Sat with Nat

Can automation give me more time for fitness?

Recommended Soundtrack: Robots by Flight of the Conchords, Mr. Roboto by Styxx, Robot Rock by Daft Punk

I purchased a rumba vacuum. Yes, I am very late to vacuum automation. It was only recently that a purchase like that was even conceivable for me, the cost wasn’t something that seemed achievable until now.

I have to admit it was the gentle cajoling of my sister that her robot did a great job and with the pets and humans in my life this would really help. She loved her robot vacuum and another good friend had offerd up her research and analysis. I was sold on the idea.

I named mine Romeo so that when it got stuck I could quip “Wherefore art thou Romeo?”. It’s the same reason our dog is named Lucy…”Lucy, I’m HOME!” I am a simple creature when it comes to comedy.

One night, as I was chopping vegetables for dinner, I couldn’t stop smiling as the robot whirred away down the hall. My beloved put the laundry on and the dishwasher was sloshing away at the lunch and breakfast dishes. I thought a lot about Hans Rosling’s great TED talk on The Magic Washing Machine.

He argued that liberating women’s time from manual house hold tasks led to better child development and education outcomes. If you haven’t heard his talks before I highly recommend them all. He passed away a number of years ago and his talks still hold up.

I know what it takes to wash clothes by hand without running water. Whether during long camping trips to military exercises where we were in the bush longer than I could stand the smell of my combats, grating soap, scrubbing with a washboard or on rocks then wringing by hand takes time. I still remember my maternal grandmother’s wringer washer in her yard next to the clothesline with the hose draped into it. We would tag team the wringing and hanging. It was an all day affair. Automation in clothes washing means a scant few minutes sorting and loading the machine then flipping the load into dryer. Folding takes mere minutes. The best part is not needing to mind the laundry, unlike in the wringer washer, so other activities can happen.
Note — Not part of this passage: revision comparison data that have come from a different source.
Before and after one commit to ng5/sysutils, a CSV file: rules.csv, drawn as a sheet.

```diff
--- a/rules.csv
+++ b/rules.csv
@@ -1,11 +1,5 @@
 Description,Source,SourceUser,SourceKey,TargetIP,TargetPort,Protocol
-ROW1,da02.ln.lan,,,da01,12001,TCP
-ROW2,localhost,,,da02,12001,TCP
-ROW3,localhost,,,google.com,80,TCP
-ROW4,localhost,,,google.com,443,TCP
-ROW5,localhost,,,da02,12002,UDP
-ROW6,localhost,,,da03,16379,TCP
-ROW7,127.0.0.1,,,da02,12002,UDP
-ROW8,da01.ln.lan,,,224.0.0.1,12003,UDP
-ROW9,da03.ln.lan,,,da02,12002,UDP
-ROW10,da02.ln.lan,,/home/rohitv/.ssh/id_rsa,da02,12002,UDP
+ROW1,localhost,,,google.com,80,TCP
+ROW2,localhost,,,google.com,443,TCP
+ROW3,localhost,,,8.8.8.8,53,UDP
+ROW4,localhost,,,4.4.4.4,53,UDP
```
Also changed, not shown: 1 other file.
The same with dishes, loading takes a moment and other things can happen while the water sloshes around in the magic box. I find the same with my robot vacuum. It does a bang up job, far better than what I did. My floors are squeaky clean, I’ve raised my standards. Those standards had to be lowered before because I simply wasn’t able to get the cleaning done to a point where we were pet hair free. It seemed impossible.

So now I do spend some time managing the robot, figuring out how to optimize clean and keep out zones, designing routines and some maintenance. Overall though those tasks take way less time than the manual sweeping and vacuuming I had been doing.

A black round robot vacuum sits on it’s docking station with a tower for collecting debris on a hardwood floor. It is plugged into a green wall with white trim.

Automation and task sharing with my partner and our youngest kid (who is 20!) have helped me find more time for reading, writing, drawing, making music and, hopefully, working out regularly.

I am spending a lot of time in the garden weeding, watering, pruning, planting, harvesting and, well, enjoying the beauty and bounty of my naturalized space.

Thin brown branches of a currant bush arch downward, laden with large clusters of plump, bright red fruit that tuck under green velvety leaves.

Will automation allow me more time for working out? I don’t know but my house is the much cleaner for it!

Has automation of household tasks helped you do more things?

Leave a Reply

Your email address will not be published.